Cairo updates: All the way from Raffah to Cairo a line of police cars followed our bus, not allowing us to stop at anytime to get food or go to the bathroom out of fear that we would start marching back to Gaza. Back in Police-state Cairo we were received by a brigade of police cars, who then escorted us to our hostels, constantly shouting paranoid questions at us "Raffah??Gaza!!?". During our de-brief session with some of the 1300 CodePink delegates who had remained in Cairo we were informed about the activities they had been doing while we were in Gaza. The Freedom march had been incredibly powerful, with both internationas and egytians taking direct action, resisting the violent police force and ending with a symbolic peaceful sit-down in the Cairo central square. Tragically, many peace marchers had been severely injured, some had even broken their ribs! This made our march in Gaza seem even more weak in comparison, none of those kinds of sacrifices had been made by the Gaza delegation. Other actions in Cairo had been a camp outside the Israeli Embassy and raising the Palestinian flag on the Giza pyramids.

A Gaza Freedom Mach "Boycott Israel" declaration has been initiated by the South African CodePink delegation, please sign it via this website: http://www.scottishpsc.org.uk/index.php?option=com_content&view=article&id=3017:gaza-freedom-marchers-issue-the-qcairo-declarationq-to-end-israeli-apartheid-&catid=530:international-voices&Itemid=200489

DENIED entry into Israel: yesterdat a group of codepink delegated and I decided to begin a jouney towards Israel, to see Jerusalem, the settlements, the west bank, and get the other perspective on the palestinian issue, and I was hoping to perhaps join Kat there. Yet we were met by a brutal rejection at the Iraeli border by Taba. They kept us in the border control office for 13 hours, from 5am to 6pm. We were strip-searched, and our bags were emptied at least 20 times by 20 different Israeli border control staff - they carelessly spread our stuff all over the place, which meant that we all lost some of out items, in my case that meant my ONLy credit card.. We were interrogated a million times, with questions such as ' are you a member of any left-wing groups' , 'are you jewish or have any jewish family?', 'what do you think is great about our country and why do you wanna visit it?', and of course they asked a thousand questions about why we were in Gaza, which they referred to as 'the southern part of Israel'. When I tried explaining them about the trauma centre they looked at me all puzzled and asked why there was a need for a trauma centre, "Miss, do you believe there is any TRAUMA in Israel!?". It was all kicked off when they found the "Palestine Guidebook" in my bag, after which the israeli staff searching through my bag gave me a cold look asking loudly "Excuse Miss, WHAT IS PALESTINE!? I have never heard of such a thing". During the final interview they took us all into a small room individually. When my brittish friend was in their we suddenly heard loud screams, and stormed to the door together with other tourists waiting in the hall to try to get him out. But we were quickly grapped by some of the military staff there, who dragged us out of the building on to the egyptian side of the border with "DENIED ENTRY INTO ISRAEL' stamps in our passports. "you will NEVER come back to our country' they said as they left us. Later when our friend joined us at the egytian border control, were we had to wait for another 4 hours, he told us the israeli had beaten him up and punched him in his face 3 times because he had asked them why Gaza and the West Bank weren't on the map of Israel/Palestine in their office.

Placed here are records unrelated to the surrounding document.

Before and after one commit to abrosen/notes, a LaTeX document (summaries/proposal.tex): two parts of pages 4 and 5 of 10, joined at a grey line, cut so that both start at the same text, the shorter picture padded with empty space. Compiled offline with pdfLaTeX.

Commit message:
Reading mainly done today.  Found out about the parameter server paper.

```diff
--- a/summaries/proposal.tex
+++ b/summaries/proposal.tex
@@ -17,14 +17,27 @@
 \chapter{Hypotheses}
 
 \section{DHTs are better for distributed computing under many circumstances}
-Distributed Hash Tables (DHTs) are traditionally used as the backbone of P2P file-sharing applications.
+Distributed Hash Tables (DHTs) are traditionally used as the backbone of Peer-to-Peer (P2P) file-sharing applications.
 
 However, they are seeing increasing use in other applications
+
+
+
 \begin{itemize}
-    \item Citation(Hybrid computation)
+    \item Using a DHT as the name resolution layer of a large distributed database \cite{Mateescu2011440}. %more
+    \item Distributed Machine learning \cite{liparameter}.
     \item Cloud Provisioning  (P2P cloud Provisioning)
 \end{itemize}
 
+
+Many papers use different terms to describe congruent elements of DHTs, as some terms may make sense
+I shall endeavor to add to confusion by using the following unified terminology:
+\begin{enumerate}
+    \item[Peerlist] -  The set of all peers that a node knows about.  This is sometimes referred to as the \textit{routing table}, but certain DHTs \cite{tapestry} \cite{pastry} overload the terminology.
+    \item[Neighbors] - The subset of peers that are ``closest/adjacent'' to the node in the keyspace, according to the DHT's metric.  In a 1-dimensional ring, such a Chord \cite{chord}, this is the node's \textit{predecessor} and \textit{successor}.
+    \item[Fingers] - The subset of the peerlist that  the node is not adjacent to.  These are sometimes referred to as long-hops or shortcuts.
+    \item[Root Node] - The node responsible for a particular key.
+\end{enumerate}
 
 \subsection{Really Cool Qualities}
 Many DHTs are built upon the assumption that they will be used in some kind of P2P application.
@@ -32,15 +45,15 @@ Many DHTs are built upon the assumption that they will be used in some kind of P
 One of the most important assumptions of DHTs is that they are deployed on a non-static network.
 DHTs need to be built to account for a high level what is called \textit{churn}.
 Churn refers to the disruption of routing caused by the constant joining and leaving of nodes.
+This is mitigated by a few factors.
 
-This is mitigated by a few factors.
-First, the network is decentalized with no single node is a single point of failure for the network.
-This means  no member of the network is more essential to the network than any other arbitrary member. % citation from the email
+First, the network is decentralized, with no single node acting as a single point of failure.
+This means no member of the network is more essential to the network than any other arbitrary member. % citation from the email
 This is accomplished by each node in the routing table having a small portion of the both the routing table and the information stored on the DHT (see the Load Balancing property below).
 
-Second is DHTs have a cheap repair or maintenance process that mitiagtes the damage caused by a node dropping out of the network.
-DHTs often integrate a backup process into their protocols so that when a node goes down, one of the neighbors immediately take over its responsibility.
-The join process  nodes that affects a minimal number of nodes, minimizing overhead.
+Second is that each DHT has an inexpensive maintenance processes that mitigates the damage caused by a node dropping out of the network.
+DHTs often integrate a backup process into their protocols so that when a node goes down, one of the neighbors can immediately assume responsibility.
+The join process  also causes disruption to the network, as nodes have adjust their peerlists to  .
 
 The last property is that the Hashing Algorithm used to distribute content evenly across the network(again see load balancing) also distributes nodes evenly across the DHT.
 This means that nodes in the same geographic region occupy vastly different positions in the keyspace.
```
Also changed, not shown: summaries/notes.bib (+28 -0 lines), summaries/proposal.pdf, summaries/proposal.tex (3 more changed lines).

Stuck in no man's land: So now after having been rejected by governments on all sies of the Gaza conflicts, a group of codepink delegates and I have now gone into exile along the coast of the Red Sea, maybe this will give us some time to rest and digest after two weeks of police/government/border-crossing/humanitarian activism struggle and all the emotional turbulence involved.

All my thoughts are with Fred and Nora, who I truly hope, Inshallah, will get safely into Gaza, with all aid vehicles being shipped over.

Please keep showing them all your support and thanks for all the support you hve given Kat and I.

Peace in the Middle East, Free Gaza.
Love, Marie